Nigeria is Zain Africa’s biggest market and its revenues fell from $1,194 million in 2008 to $986 million in 2009 (first nine months for both) and ebitda slid from $399 million to $331 million. Subscriber numbers also fell 6 per cent. The dispute over whether Zain can sell its Nigerian operations can queer the deal, though in India, it has to be pointed out, firms that have bought licences with court cases going on have only prospered.
Bharti will have to deal with 15 different regulatory regimes in Africa as opposed to just one in India.
But, and this is why Bharti first bid for MTN and now for Zain, Africa represents the unexplored continent, full of opportunities.

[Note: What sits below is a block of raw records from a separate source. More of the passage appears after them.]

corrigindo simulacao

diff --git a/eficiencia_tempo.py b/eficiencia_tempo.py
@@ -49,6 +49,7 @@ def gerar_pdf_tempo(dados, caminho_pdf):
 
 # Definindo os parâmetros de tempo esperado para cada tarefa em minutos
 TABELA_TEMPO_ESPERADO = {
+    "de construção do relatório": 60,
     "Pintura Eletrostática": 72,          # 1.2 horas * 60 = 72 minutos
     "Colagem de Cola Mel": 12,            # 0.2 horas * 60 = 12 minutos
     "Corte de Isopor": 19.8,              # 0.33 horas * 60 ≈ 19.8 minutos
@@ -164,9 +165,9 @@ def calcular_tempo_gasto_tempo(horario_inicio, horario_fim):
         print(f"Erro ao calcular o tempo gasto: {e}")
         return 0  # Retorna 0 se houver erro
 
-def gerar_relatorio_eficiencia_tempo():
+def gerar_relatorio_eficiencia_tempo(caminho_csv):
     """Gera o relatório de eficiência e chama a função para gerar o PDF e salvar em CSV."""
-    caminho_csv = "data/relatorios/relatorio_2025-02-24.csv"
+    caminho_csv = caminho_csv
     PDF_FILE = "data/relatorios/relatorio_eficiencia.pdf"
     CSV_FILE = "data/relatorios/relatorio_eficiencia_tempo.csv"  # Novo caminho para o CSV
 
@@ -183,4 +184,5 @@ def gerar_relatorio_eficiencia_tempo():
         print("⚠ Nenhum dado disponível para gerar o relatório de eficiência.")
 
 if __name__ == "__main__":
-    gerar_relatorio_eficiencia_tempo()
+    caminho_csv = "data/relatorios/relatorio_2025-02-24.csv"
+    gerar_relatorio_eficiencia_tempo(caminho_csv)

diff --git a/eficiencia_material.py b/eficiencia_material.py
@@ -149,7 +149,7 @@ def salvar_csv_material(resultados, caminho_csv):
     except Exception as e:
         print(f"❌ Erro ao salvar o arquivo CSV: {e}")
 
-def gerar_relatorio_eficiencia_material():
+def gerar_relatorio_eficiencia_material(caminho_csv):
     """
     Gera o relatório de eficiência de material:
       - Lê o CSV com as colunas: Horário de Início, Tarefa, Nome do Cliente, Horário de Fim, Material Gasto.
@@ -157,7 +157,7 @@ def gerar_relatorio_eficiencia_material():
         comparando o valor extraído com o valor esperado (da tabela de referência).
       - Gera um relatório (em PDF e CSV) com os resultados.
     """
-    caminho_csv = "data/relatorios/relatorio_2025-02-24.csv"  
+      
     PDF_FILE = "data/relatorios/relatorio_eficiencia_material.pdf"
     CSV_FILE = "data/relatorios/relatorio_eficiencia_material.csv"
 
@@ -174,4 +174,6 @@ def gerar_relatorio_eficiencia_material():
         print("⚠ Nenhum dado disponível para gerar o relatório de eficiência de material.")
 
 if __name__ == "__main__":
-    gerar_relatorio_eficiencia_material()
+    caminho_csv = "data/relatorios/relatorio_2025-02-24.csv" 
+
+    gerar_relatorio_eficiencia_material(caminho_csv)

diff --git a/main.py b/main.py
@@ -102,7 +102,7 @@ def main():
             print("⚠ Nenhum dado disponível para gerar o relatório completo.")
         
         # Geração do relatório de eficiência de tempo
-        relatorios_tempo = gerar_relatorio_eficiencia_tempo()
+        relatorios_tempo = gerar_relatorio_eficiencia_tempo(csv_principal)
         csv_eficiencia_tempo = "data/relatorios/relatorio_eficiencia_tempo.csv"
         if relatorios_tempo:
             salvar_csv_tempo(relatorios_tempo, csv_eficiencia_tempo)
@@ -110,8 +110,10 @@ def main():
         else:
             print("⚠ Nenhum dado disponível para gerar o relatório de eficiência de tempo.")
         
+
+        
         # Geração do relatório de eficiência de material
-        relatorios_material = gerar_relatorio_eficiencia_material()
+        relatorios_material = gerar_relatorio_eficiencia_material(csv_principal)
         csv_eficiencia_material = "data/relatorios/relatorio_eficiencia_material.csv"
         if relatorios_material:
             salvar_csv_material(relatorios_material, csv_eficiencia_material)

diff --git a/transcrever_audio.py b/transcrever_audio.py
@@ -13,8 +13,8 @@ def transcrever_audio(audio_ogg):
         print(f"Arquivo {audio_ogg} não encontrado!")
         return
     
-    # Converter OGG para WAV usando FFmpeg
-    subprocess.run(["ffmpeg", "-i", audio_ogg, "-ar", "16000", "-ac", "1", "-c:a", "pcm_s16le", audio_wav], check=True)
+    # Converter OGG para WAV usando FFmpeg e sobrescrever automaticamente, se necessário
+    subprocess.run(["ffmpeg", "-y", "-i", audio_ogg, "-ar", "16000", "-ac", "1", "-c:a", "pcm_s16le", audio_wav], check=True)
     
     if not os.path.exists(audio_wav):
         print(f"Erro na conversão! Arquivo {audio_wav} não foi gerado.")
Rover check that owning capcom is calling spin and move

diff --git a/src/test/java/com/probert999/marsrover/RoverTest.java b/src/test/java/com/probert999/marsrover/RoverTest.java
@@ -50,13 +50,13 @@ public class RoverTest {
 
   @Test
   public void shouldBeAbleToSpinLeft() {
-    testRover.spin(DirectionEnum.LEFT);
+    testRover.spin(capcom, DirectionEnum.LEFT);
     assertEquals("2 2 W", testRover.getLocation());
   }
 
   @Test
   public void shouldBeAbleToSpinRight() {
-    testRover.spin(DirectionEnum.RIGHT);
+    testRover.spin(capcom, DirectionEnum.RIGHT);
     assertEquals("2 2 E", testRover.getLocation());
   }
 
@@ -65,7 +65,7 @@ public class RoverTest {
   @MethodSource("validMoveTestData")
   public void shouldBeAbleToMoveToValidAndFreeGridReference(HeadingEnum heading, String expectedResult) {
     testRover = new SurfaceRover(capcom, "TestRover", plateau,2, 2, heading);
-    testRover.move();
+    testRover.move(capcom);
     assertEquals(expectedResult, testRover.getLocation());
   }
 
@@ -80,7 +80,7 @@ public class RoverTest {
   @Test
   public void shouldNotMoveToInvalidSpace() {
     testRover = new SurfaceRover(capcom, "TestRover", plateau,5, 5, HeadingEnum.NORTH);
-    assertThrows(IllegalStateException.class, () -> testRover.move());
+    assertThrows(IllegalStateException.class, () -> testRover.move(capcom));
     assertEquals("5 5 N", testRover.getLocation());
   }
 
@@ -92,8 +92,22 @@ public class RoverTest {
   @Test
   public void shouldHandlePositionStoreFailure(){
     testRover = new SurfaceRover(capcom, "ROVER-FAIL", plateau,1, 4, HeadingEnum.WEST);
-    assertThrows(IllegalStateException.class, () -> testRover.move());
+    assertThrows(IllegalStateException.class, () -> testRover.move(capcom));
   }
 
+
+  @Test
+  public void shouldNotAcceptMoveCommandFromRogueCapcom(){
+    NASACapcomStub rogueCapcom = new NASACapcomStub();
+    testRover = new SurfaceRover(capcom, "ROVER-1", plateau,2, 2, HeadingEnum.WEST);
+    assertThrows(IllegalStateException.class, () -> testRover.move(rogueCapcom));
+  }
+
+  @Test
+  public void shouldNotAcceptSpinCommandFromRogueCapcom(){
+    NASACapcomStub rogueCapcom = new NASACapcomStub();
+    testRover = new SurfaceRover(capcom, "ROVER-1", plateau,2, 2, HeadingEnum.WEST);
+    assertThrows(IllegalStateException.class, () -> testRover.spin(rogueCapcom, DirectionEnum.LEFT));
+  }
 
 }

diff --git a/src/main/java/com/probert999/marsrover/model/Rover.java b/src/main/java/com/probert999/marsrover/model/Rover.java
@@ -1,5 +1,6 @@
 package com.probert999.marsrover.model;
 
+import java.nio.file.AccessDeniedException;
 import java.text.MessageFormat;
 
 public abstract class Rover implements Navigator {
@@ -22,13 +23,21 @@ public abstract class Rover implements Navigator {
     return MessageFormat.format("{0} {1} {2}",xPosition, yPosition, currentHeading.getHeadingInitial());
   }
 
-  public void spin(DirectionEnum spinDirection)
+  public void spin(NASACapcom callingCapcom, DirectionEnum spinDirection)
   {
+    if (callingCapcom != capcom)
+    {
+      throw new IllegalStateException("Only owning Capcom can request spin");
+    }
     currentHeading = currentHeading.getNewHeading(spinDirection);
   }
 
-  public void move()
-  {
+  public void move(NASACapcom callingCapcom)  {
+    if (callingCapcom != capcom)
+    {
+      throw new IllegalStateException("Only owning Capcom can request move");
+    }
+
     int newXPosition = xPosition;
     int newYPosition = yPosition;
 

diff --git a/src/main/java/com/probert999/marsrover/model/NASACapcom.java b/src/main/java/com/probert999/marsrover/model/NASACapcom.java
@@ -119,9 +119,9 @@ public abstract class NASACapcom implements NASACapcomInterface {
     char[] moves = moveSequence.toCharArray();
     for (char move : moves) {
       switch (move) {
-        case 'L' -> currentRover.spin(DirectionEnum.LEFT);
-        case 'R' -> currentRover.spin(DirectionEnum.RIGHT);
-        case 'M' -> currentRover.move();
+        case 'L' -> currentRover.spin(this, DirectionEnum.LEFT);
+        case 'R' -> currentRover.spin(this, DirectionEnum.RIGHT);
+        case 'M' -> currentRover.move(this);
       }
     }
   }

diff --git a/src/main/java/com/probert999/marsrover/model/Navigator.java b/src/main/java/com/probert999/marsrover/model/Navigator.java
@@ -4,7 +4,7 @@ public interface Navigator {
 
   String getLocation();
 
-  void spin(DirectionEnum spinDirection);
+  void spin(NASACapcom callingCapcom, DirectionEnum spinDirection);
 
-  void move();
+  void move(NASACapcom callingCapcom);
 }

If Bharti can lower Zain’s costs, it can replicate its Indian model — lower tariffs to get customers to talk more, resulting in higher ARPU (average revenue per user). As compared to India where customers talk for around 400 minutes a month, talk time in Africa is around 150 minutes, around the same it was in India seven-eight years ago.
The caveat here is that Zain’s biggest market, Nigeria, already had a market penetration of 45 per cent and an ARPU of $7. In other words, ARPUs are likely to fall since the best customers have already been snapped up.
The flip side is you have hugely under-penetrated markets like the Democratic Republic of Congo which have a lower penetration (14 per cent) and a higher ARPU ($8) despite a much lower per capita income (in PPP dollars, Congo is 340 versus Nigeria’s 2,142).
There are no simple correlations between income levels and ARPUs — Niger has a third of Nigeria’s per capita income but ARPUs are 42 per cent higher.
Unlike India, which has 12-13 operators in each area, Africa has three-four.
Fixed lines in Africa are even less than in India, so as incomes rise, mobile phones are really the only communication option.
The crux is Bharti’s skill in shaking up Zain’s operations. Bharti cannot hope to get Indian-style capital efficiencies in Africa since these are driven by population densities — one phone tower can service a lot more customers in densely-populated India than it can in the sparsely-populated Africa. Even so, Bharti insiders are sure they can shave off 20-30 per cent from Zain’s costs and use this to stimulate ARPUs.
At current valuations, Zain is overpriced — as compared to Bharti’s ebitda multiple of 6.5 and Idea’s 5.5, Zain is 11.1 (this falls to 8.9 if you take Zain Africa’s entire ebitda instead of just that part which accrues by virtue of its share in each African country’s telcos). But if ebitda rises to $2 billion in 2011, as Bharti expects, multiples come down to 6.7 (5.5 if you take the entire ebitda as accruing to Bharti-Zain). Eventually, the Zain play is a bet on Africa’s growth and Bharti’s ability to turn Zain around. Right now, the markets aren’t believing either.